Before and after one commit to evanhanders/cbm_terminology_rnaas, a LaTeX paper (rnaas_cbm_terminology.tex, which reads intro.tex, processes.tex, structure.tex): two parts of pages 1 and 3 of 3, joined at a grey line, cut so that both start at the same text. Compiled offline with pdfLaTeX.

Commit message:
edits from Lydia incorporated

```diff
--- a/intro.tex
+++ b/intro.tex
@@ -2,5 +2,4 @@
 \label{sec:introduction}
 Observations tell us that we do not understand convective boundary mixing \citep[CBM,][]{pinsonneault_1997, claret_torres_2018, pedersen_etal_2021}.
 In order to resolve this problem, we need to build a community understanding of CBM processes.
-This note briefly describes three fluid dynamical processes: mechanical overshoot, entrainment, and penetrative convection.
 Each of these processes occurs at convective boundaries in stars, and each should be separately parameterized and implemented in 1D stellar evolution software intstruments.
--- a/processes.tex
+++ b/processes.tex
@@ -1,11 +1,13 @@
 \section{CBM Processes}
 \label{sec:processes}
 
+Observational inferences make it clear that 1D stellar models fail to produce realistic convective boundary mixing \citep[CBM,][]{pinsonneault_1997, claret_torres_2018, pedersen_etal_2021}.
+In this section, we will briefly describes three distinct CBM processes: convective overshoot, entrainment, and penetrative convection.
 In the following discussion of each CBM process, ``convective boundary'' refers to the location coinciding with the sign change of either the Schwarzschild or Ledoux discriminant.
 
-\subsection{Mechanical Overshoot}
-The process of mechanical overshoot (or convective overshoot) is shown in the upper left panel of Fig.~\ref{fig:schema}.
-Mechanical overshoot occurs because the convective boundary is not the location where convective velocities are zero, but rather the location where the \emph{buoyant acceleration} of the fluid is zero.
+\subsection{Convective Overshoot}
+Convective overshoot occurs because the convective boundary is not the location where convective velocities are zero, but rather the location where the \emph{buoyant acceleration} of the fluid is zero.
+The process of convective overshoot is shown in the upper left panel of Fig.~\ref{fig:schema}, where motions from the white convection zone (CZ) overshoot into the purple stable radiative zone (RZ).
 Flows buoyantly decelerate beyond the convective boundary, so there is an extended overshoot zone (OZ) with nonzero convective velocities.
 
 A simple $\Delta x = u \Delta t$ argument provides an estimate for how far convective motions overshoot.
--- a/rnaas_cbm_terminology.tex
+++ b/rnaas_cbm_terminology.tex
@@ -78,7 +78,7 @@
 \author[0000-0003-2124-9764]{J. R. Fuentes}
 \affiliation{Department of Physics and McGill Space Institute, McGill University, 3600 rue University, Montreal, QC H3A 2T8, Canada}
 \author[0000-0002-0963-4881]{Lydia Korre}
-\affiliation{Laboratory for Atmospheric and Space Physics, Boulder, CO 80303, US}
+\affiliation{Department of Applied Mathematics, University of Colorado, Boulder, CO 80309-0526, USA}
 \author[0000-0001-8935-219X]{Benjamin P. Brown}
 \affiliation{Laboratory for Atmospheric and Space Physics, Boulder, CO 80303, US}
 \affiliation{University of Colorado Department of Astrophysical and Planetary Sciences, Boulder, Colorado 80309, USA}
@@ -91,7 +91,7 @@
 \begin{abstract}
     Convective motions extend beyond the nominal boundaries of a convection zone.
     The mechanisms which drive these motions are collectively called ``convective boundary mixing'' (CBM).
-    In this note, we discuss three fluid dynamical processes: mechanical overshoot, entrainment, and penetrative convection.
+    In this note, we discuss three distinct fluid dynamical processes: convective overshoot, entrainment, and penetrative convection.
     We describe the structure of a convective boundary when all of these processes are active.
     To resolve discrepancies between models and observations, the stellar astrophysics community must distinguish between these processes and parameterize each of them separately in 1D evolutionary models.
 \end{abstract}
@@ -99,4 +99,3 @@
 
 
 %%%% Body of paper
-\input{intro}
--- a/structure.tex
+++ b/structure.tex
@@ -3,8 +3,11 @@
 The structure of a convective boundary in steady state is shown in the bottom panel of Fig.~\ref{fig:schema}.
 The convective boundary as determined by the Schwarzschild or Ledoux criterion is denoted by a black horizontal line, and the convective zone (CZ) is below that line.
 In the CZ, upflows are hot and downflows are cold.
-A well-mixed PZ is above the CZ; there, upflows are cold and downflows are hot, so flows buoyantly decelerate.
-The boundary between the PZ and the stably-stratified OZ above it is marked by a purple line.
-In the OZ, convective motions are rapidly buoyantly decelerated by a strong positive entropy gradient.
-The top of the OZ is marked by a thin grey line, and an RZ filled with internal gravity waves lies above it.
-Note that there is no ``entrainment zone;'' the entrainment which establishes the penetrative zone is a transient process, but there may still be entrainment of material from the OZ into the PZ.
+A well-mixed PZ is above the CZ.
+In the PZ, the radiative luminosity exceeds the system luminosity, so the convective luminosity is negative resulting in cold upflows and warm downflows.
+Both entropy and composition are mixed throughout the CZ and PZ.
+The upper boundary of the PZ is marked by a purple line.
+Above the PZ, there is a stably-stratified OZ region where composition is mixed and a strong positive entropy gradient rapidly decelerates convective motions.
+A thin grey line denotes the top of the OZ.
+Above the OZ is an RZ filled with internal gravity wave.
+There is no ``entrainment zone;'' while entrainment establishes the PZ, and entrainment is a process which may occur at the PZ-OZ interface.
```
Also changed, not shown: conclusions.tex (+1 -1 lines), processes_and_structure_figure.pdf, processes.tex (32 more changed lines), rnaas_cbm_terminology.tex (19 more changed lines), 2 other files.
= = = =
# WHAT YOU ARE ASKED TO DO
Reproduce the whole listing, exactly.

# EXERCISE SOLUTION
Before and after one commit to evanhanders/cbm_terminology_rnaas, a LaTeX paper (rnaas_cbm_terminology.tex, which reads intro.tex, processes.tex, structure.tex): two parts of pages 1 and 3 of 3, joined at a grey line, cut so that both start at the same text. Compiled offline with pdfLaTeX.

Commit message:
edits from Lydia incorporated

```diff
--- a/intro.tex
+++ b/intro.tex
@@ -2,5 +2,4 @@
 \label{sec:introduction}
 Observations tell us that we do not understand convective boundary mixing \citep[CBM,][]{pinsonneault_1997, claret_torres_2018, pedersen_etal_2021}.
 In order to resolve this problem, we need to build a community understanding of CBM processes.
-This note briefly describes three fluid dynamical processes: mechanical overshoot, entrainment, and penetrative convection.
 Each of these processes occurs at convective boundaries in stars, and each should be separately parameterized and implemented in 1D stellar evolution software intstruments.
--- a/processes.tex
+++ b/processes.tex
@@ -1,11 +1,13 @@
 \section{CBM Processes}
 \label{sec:processes}
 
+Observational inferences make it clear that 1D stellar models fail to produce realistic convective boundary mixing \citep[CBM,][]{pinsonneault_1997, claret_torres_2018, pedersen_etal_2021}.
+In this section, we will briefly describes three distinct CBM processes: convective overshoot, entrainment, and penetrative convection.
 In the following discussion of each CBM process, ``convective boundary'' refers to the location coinciding with the sign change of either the Schwarzschild or Ledoux discriminant.
 
-\subsection{Mechanical Overshoot}
-The process of mechanical overshoot (or convective overshoot) is shown in the upper left panel of Fig.~\ref{fig:schema}.
-Mechanical overshoot occurs because the convective boundary is not the location where convective velocities are zero, but rather the location where the \emph{buoyant acceleration} of the fluid is zero.
+\subsection{Convective Overshoot}
+Convective overshoot occurs because the convective boundary is not the location where convective velocities are zero, but rather the location where the \emph{buoyant acceleration} of the fluid is zero.
+The process of convective overshoot is shown in the upper left panel of Fig.~\ref{fig:schema}, where motions from the white convection zone (CZ) overshoot into the purple stable radiative zone (RZ).
 Flows buoyantly decelerate beyond the convective boundary, so there is an extended overshoot zone (OZ) with nonzero convective velocities.
 
 A simple $\Delta x = u \Delta t$ argument provides an estimate for how far convective motions overshoot.
--- a/rnaas_cbm_terminology.tex
+++ b/rnaas_cbm_terminology.tex
@@ -78,7 +78,7 @@
 \author[0000-0003-2124-9764]{J. R. Fuentes}
 \affiliation{Department of Physics and McGill Space Institute, McGill University, 3600 rue University, Montreal, QC H3A 2T8, Canada}
 \author[0000-0002-0963-4881]{Lydia Korre}
-\affiliation{Laboratory for Atmospheric and Space Physics, Boulder, CO 80303, US}
+\affiliation{Department of Applied Mathematics, University of Colorado, Boulder, CO 80309-0526, USA}
 \author[0000-0001-8935-219X]{Benjamin P. Brown}
 \affiliation{Laboratory for Atmospheric and Space Physics, Boulder, CO 80303, US}
 \affiliation{University of Colorado Department of Astrophysical and Planetary Sciences, Boulder, Colorado 80309, USA}
@@ -91,7 +91,7 @@
 \begin{abstract}
     Convective motions extend beyond the nominal boundaries of a convection zone.
     The mechanisms which drive these motions are collectively called ``convective boundary mixing'' (CBM).
-    In this note, we discuss three fluid dynamical processes: mechanical overshoot, entrainment, and penetrative convection.
+    In this note, we discuss three distinct fluid dynamical processes: convective overshoot, entrainment, and penetrative convection.
     We describe the structure of a convective boundary when all of these processes are active.
     To resolve discrepancies between models and observations, the stellar astrophysics community must distinguish between these processes and parameterize each of them separately in 1D evolutionary models.
 \end{abstract}
@@ -99,4 +99,3 @@
 
 
 %%%% Body of paper
-\input{intro}
--- a/structure.tex
+++ b/structure.tex
@@ -3,8 +3,11 @@
 The structure of a convective boundary in steady state is shown in the bottom panel of Fig.~\ref{fig:schema}.
 The convective boundary as determined by the Schwarzschild or Ledoux criterion is denoted by a black horizontal line, and the convective zone (CZ) is below that line.
 In the CZ, upflows are hot and downflows are cold.
-A well-mixed PZ is above the CZ; there, upflows are cold and downflows are hot, so flows buoyantly decelerate.
-The boundary between the PZ and the stably-stratified OZ above it is marked by a purple line.
-In the OZ, convective motions are rapidly buoyantly decelerated by a strong positive entropy gradient.
-The top of the OZ is marked by a thin grey line, and an RZ filled with internal gravity waves lies above it.
-Note that there is no ``entrainment zone;'' the entrainment which establishes the penetrative zone is a transient process, but there may still be entrainment of material from the OZ into the PZ.
+A well-mixed PZ is above the CZ.
+In the PZ, the radiative luminosity exceeds the system luminosity, so the convective luminosity is negative resulting in cold upflows and warm downflows.
+Both entropy and composition are mixed throughout the CZ and PZ.
+The upper boundary of the PZ is marked by a purple line.
+Above the PZ, there is a stably-stratified OZ region where composition is mixed and a strong positive entropy gradient rapidly decelerates convective motions.
+A thin grey line denotes the top of the OZ.
+Above the OZ is an RZ filled with internal gravity wave.
+There is no ``entrainment zone;'' while entrainment establishes the PZ, and entrainment is a process which may occur at the PZ-OZ interface.
```
Also changed, not shown: conclusions.tex (+1 -1 lines), processes_and_structure_figure.pdf, processes.tex (32 more changed lines), rnaas_cbm_terminology.tex (19 more changed lines), 2 other files.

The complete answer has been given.